3
$\begingroup$

I was thinking of a lifeforms that would have a brain more similar to that of a quantum computer than an ordinary brain. I was thinking the brain would use something similar to qubits that could be in superpositions of states instead of or in addition to braincells.

$\endgroup$
2
  • $\begingroup$ That this has actually occurred and describes the function of our actual brains is a live hypothesis, though not a super credible one. en.wikipedia.org/wiki/Quantum_mind $\endgroup$ Jul 16, 2017 at 14:36
  • $\begingroup$ I have no doubt that the answer is 'Yes' and may already have effectively occurred, but how valid such an answer may be is likely to depend upon semantics: to what extent and in what terms can a brain (normal or otherwise) be differentiated from a computer (analogue, binary or quantum) and how do you measure similarity between the two? I think this is of greater importance than the detail of how either actually works. $\endgroup$
    – Lee Leon
    May 18, 2018 at 11:18

3 Answers 3

8
$\begingroup$

There's theoretically nothing preventing it, but we don't know how it would be done. One of the requirements for a quantum computer is to keep the qbits in coherence with each other. So far we are not aware of any way to do this at reasonable temperatures. The first quantum computer, the D-wave had to operate at a frigid 0.2 kelvin. Just last year there was a breakthrough that let us operate a quantum computer at 1.0 kelvin. That's a far cry from the 293.0 kelvin that is room temperature, or 310 kelvin which is the temperature of the human body.

Again, there's nothing theoretically preventing it, but we haven't discovered any mechanism by which it can occur. There's even people who claim that our brain is a quantum computer, though they have had little luck explaining the mechanisms in a way that is accepted by the scientific community at large.
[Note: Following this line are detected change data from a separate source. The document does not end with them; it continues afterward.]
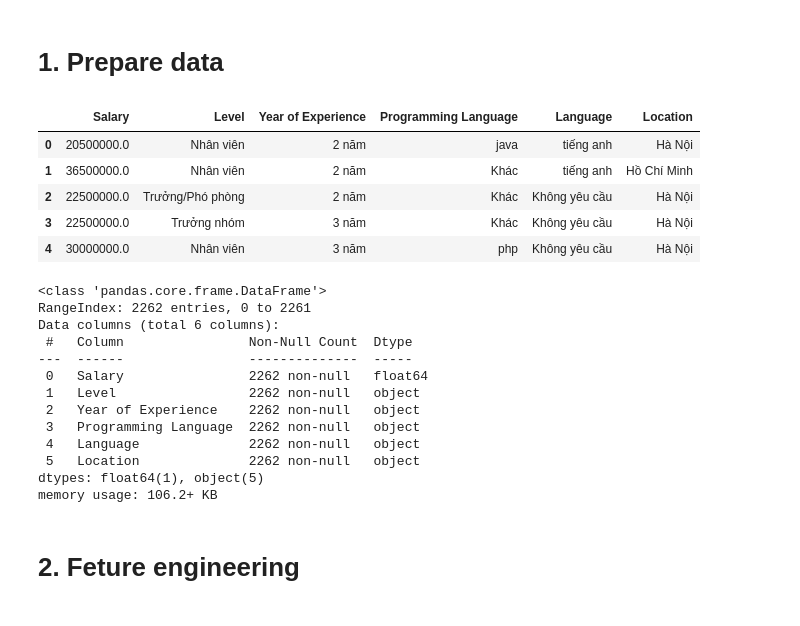
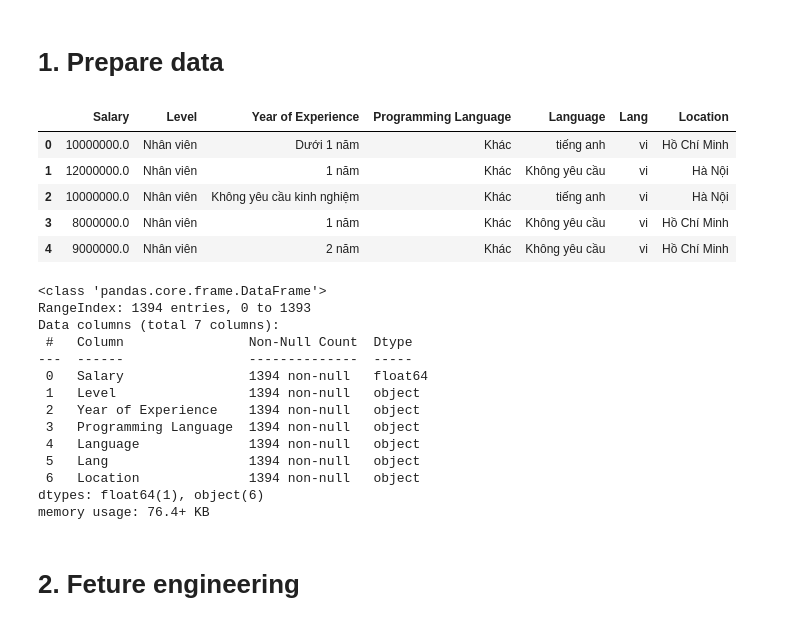
Before and after one commit to mxtruongplayboy/IT-salary-forecast-based-on-job-postings, a Jupyter notebook: src/Data-Science-Analysis.ipynb, the cells around one changed output. Drawn from its saved outputs; the diff is of its cells as text; code cells hidden in the pictures.

```diff
--- a/src/Data-Science-Analysis.ipynb
+++ b/src/Data-Science-Analysis.ipynb
@@ -17,32 +17,35 @@ import numpy as np
 # %% [markdown]
 # 1. Prepare data
 # %%
-jobs = pd.read_csv("../data/clean data.csv")
+jobs = pd.read_csv("../data/clean job_data_1905 have new salary handler.csv")
 jobs = jobs.drop(columns = ['Sex', 'Contract Type'])
+jobs_test = pd.read_csv("../data/clean data new.csv")
+jobs_test = jobs_test.drop(columns = ['Sex', 'Contract Type'])
 jobs.head()
 # %% [output]
-|  | Salary | Level | Year of Experience | Programming Language | Language | Location |
-| 0 | 20500000.0 | Nhân viên | 2 năm | java | tiếng anh | Hà Nội |
-| 1 | 36500000.0 | Nhân viên | 2 năm | Khác | tiếng anh | Hồ Chí Minh |
-| 2 | 22500000.0 | Trưởng/Phó phòng | 2 năm | Khác | Không yêu cầu | Hà Nội |
-| 3 | 22500000.0 | Trưởng nhóm | 3 năm | Khác | Không yêu cầu | Hà Nội |
-| 4 | 30000000.0 | Nhân viên | 3 năm | php | Không yêu cầu | Hà Nội |
+|  | Salary | Level | Year of Experience | Programming Language | Language | Lang | Location |
+| 0 | 10000000.0 | Nhân viên | Dưới 1 năm | Khác | tiếng anh | vi | Hồ Chí Minh |
+| 1 | 12000000.0 | Nhân viên | 1 năm | Khác | Không yêu cầu | vi | Hà Nội |
+| 2 | 10000000.0 | Nhân viên | Không yêu cầu kinh nghiệm | Khác | tiếng anh | vi | Hà Nội |
+| 3 | 8000000.0 | Nhân viên | 1 năm | Khác | Không yêu cầu | vi | Hồ Chí Minh |
+| 4 | 9000000.0 | Nhân viên | 2 năm | Khác | Không yêu cầu | vi | Hồ Chí Minh |
 # %%
 jobs.info()
 # %% [output]
 <class 'pandas.core.frame.DataFrame'>
-RangeIndex: 2262 entries, 0 to 2261
-Data columns (total 6 columns):
+RangeIndex: 1394 entries, 0 to 1393
+Data columns (total 7 columns):
  #   Column                Non-Null Count  Dtype
 ---  ------                --------------  -----
- 0   Salary                2262 non-null   float64
- 1   Level                 2262 non-null   object
- 2   Year of Experience    2262 non-null   object
- 3   Programming Language  2262 non-null   object
- 4   Language              2262 non-null   object
- 5   Location              2262 non-null   object
-dtypes: float64(1), object(5)
-memory usage: 106.2+ KB
+ 0   Salary                1394 non-null   float64
+ 1   Level                 1394 non-null   object
+ 2   Year of Experience    1394 non-null   object
+ 3   Programming Language  1394 non-null   object
+ 4   Language              1394 non-null   object
+ 5   Lang                  1394 non-null   object
+ 6   Location              1394 non-null   object
+dtypes: float64(1), object(6)
+memory usage: 76.4+ KB
 # %% [markdown]
 # 2. Feture engineering
 # %% [markdown]
```
Also changed, not shown: parts of 26 cells of this notebook, 6 other files.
$\endgroup$
2
  • $\begingroup$ Most of space is naturally very cold, (close to the temps you mention?) But evolution would likely not proceed at those temperatures. What it there were a region where there was somehow a frequent interaction between the very cold regions and the evolution-friendly regions. Could a worm hole allow for such evolution? $\endgroup$
    – BlueMonkMN
    Apr 21, 2016 at 21:50
  • 1
    $\begingroup$ @BlueMonkMN It'd be an interesting plot to explore. Space is warm compared to quantum computers (2.72 K), but its certainly close enough to entertain the "what if it could work" questions. The tricky part would be how to provide the evolved creatures enough control over the cold region without accidentally warming it up. At those temperatures, nearly every action you do raises the temperature notably. $\endgroup$
    – Cort Ammon
    Apr 21, 2016 at 23:37
0
$\begingroup$
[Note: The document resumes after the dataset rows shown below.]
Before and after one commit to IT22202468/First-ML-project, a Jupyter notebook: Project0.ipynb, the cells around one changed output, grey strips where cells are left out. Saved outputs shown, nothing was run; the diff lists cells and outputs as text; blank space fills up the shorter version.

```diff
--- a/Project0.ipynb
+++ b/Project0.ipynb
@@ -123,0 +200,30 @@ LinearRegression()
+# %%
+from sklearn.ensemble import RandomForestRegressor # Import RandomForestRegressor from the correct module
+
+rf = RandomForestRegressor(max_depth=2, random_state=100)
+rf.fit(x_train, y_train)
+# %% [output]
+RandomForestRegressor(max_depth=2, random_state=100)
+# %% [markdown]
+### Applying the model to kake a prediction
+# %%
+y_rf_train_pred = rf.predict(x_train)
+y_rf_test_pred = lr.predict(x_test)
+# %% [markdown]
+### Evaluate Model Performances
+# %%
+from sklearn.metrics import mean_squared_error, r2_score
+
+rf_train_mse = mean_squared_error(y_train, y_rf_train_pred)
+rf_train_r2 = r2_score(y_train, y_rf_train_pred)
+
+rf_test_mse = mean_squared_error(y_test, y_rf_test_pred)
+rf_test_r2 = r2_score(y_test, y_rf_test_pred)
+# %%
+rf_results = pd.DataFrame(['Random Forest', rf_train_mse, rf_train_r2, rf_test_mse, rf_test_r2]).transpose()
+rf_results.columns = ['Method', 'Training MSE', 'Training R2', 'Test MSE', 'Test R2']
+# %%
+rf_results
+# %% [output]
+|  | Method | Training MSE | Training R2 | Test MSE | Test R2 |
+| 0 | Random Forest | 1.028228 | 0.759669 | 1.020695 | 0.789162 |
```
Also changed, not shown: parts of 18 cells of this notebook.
There is a "heretical" school of thought which says it is inconceivable that evolution has not already caused neural networks to take advantage of quantum computing in some way. And we really do not understand how brains work. So we cannot categorically state that the quantum processes of thought are restricted to local chemistry of single molecules in synapses, although that is the majority view.
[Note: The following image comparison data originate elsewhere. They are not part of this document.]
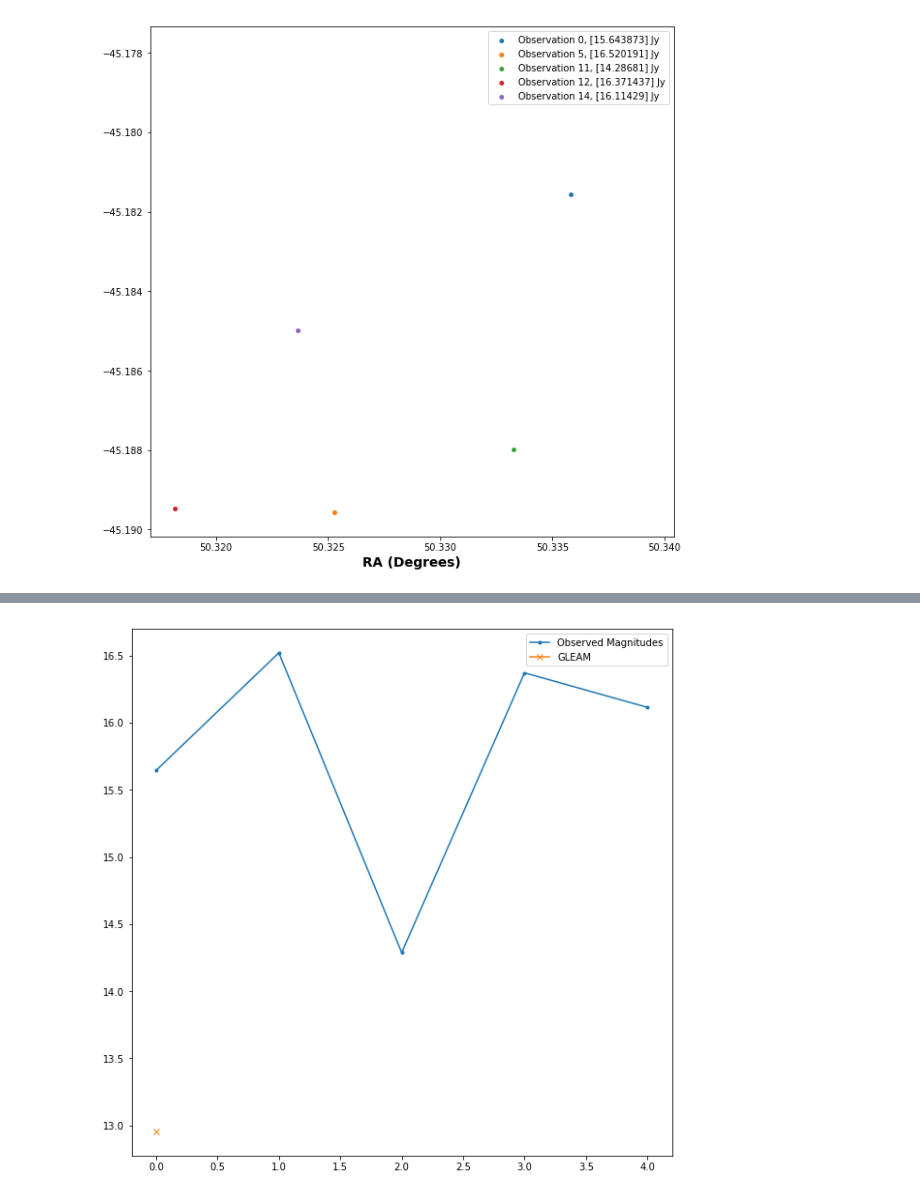
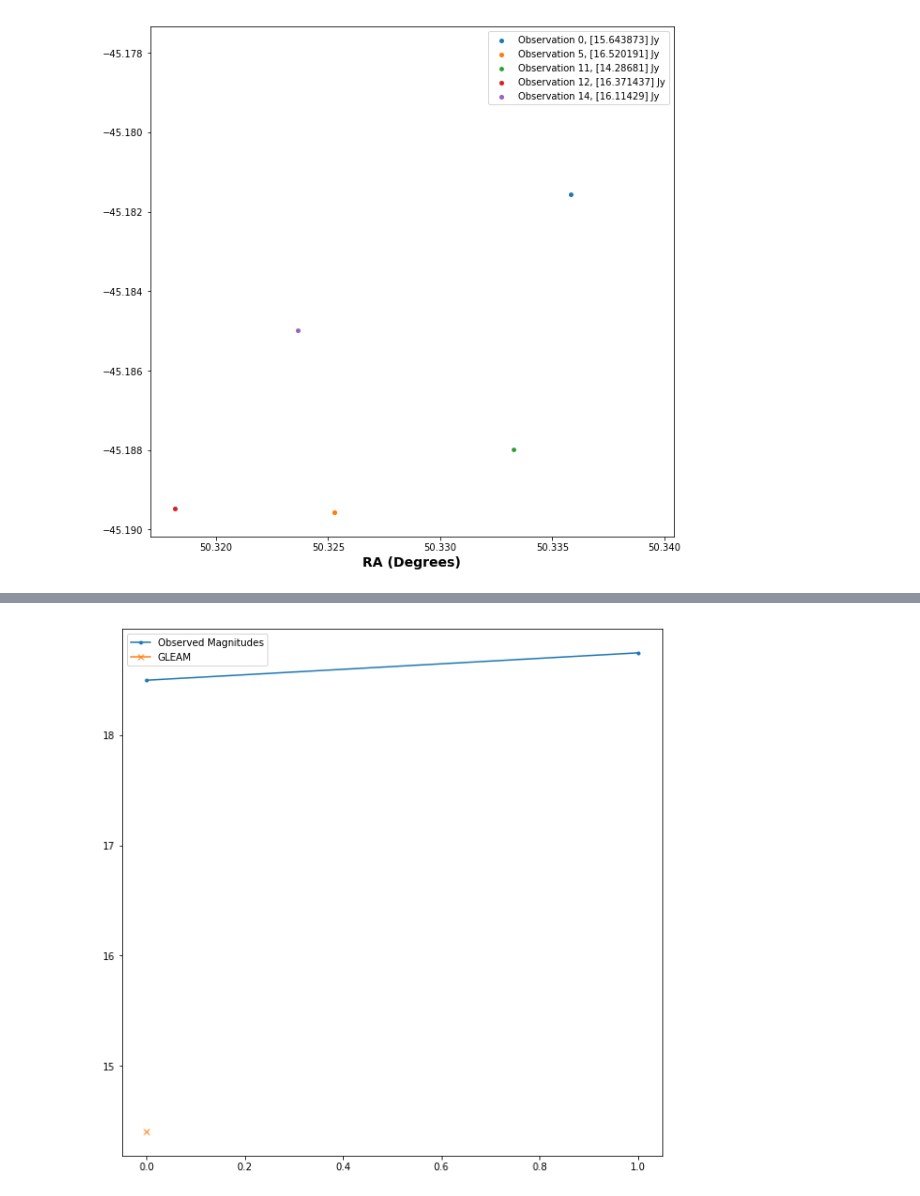
Before and after one commit to kelceydavis33/uwashchamp2019, a Jupyter notebook: GLEAM_Matching.ipynb, the cells around one changed output, grey strips where cells are left out. Saved outputs shown, nothing was run; the diff lists cells and outputs as text; code cells hidden in the pictures.

Commit message:
Added some graphs and improved matching

```diff
--- a/GLEAM_Matching.ipynb
+++ b/GLEAM_Matching.ipynb
@@ -528,7 +570,6 @@ for i in range(0, len(mags)):
         mag_change.append(mags[i])
         plt.scatter(ras[i], decs[i], s = mags[i], label = 'Observation {}, {} Jy'.format(i, mags[i]))
         plt.xlabel('RA (Degrees)')
-        plt.ylabel = ('DEC (Degrees)')
         plt.legend();
 # %% [output]
 [figure]
@@ -534,0 +599,15 @@ for i in range(0, len(mags)):
+# %%
+mags = table.loc[75219][3::7]
+mags_eo = table.loc[75219][9::7]
+ras = np.array(table.loc[75219][7::7])
+decs = np.array(table.loc[75219][8::7])
+mag_change = []
+for i in range(0, len(mags)):
+    if mags[i] !=0:
+        mag_change.append(mags[i])
+        plt.scatter(ras[i], decs[i], s = mags_eo[i], label = 'Observation {}, {} Jy'.format(i, mags[i]))
+        plt.xlabel('RA (Degrees)')
+        plt.ylabel('DEC (Degrees)')
+        plt.legend();
+plt.scatter(table.loc[75219]['RA'], table.loc[75219]['DEC'], color = 'k', marker = '*', label = 'GLEAM')
+plt.legend();
@@ -534,0 +622,12 @@ for i in range(0, len(mags)):
+# %%
+mags = table.loc[86043][3::7]
+ras = table.loc[86043][5::7]
+decs = table.loc[86043][6::7]
+mag_change = []
+for i in range(0, len(mags)):
+    if mags[i] !=0:
+        mag_change.append(mags[i])
+        plt.scatter(ras[i], decs[i], s = mags[i], label = 'Observation {}, {} Jy'.format(i, mags[i]))
+        plt.xlabel('RA (Degrees)')
+        plt.ylabel('DEC (Degrees)')
+        plt.legend();
@@ -534,0 +653,11 @@ for i in range(0, len(mags)):
+# %%
+mags = table.loc[68949][3::7]
+ras = table.loc[68949][5::7]
+decs = table.loc[68949][6::7]
+mag_change = []
+for i in range(0, len(mags)):
+    if mags[i] !=0:
+        mag_change.append(mags[i])
+        plt.scatter(ras[i], decs[i], s = mags[i], label = 'Observation {}, {} Jy'.format(i, mags[i]))
+        plt.xlabel('RA (Degrees)')
+        plt.legend();
@@ -535,7 +666,7 @@ for i in range(0, len(mags)):
 # %%
 plt.plot(mag_change, marker = '.', label = 'Observed Magnitudes')
-plt.plot(table.loc[75219]['Mag GLEAM'], label = 'GLEAM', marker = 'x')
+plt.plot(table.loc[68949]['Mag GLEAM'], label = 'GLEAM', marker = 'x')
 #plt.ylabel('y')
 plt.legend();
 # %% [output]
-[figure, old version]
+[figure, new version]
```
Also changed, not shown: parts of 34 cells of this notebook.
$\endgroup$
8
  • 1
    $\begingroup$ Quantum Computing is exceedingly fragile, requiring literally no interactions besides those that are supposed to take place. Blood flow alone would be enough to destroy it. $\endgroup$ Apr 22, 2016 at 2:34
  • $\begingroup$ Quantum computing as engineered by humans is fragile. But the catalytic effect of enzymes is only explicable by quantum effects distributed over a large bio-molecule. Enzymes evolve. So maybe a neural net is exploiting a quantum effect distributed across the structure we call a synapse? Which we do not fully understand, and much less so a whole brain or consciousness. $\endgroup$
    – nigel222
    Apr 22, 2016 at 8:52
  • $\begingroup$ enzymes are much smaller than neurons, let alone neural nets. $\endgroup$ Apr 22, 2016 at 11:03
  • $\begingroup$ And neurons are much smaller than most of the quantum computer prototypes operating in labs. Quantum coherence or lack of is far more complex than size. $\endgroup$
    – nigel222
    Apr 22, 2016 at 15:37
  • $\begingroup$ Most prototypes have the main quantum computer at the size of atoms (like, 5 atoms). $\endgroup$ Apr 22, 2016 at 18:27
0
$\begingroup$

I assume you are familiar with Quantum Biology. If not, you might want to check these papers/comments from a few years ago: Quantum Biology and Physics of life: The dawn of quantum biology.

Some people even wonder whether "Is Quantum Biocomputing ahead of us?" in terms of quantum computing (asked in the currently-in-beta QC-SE). You might find some background on the realistic possibilities of quantum processes that employ biomolecules in my answer to that question. Of course in a sci-fi context things could be stretched quite a bit further than in reality...

$\endgroup$
0

You must log in to answer this question.

Not the answer you're looking for? Browse other questions tagged .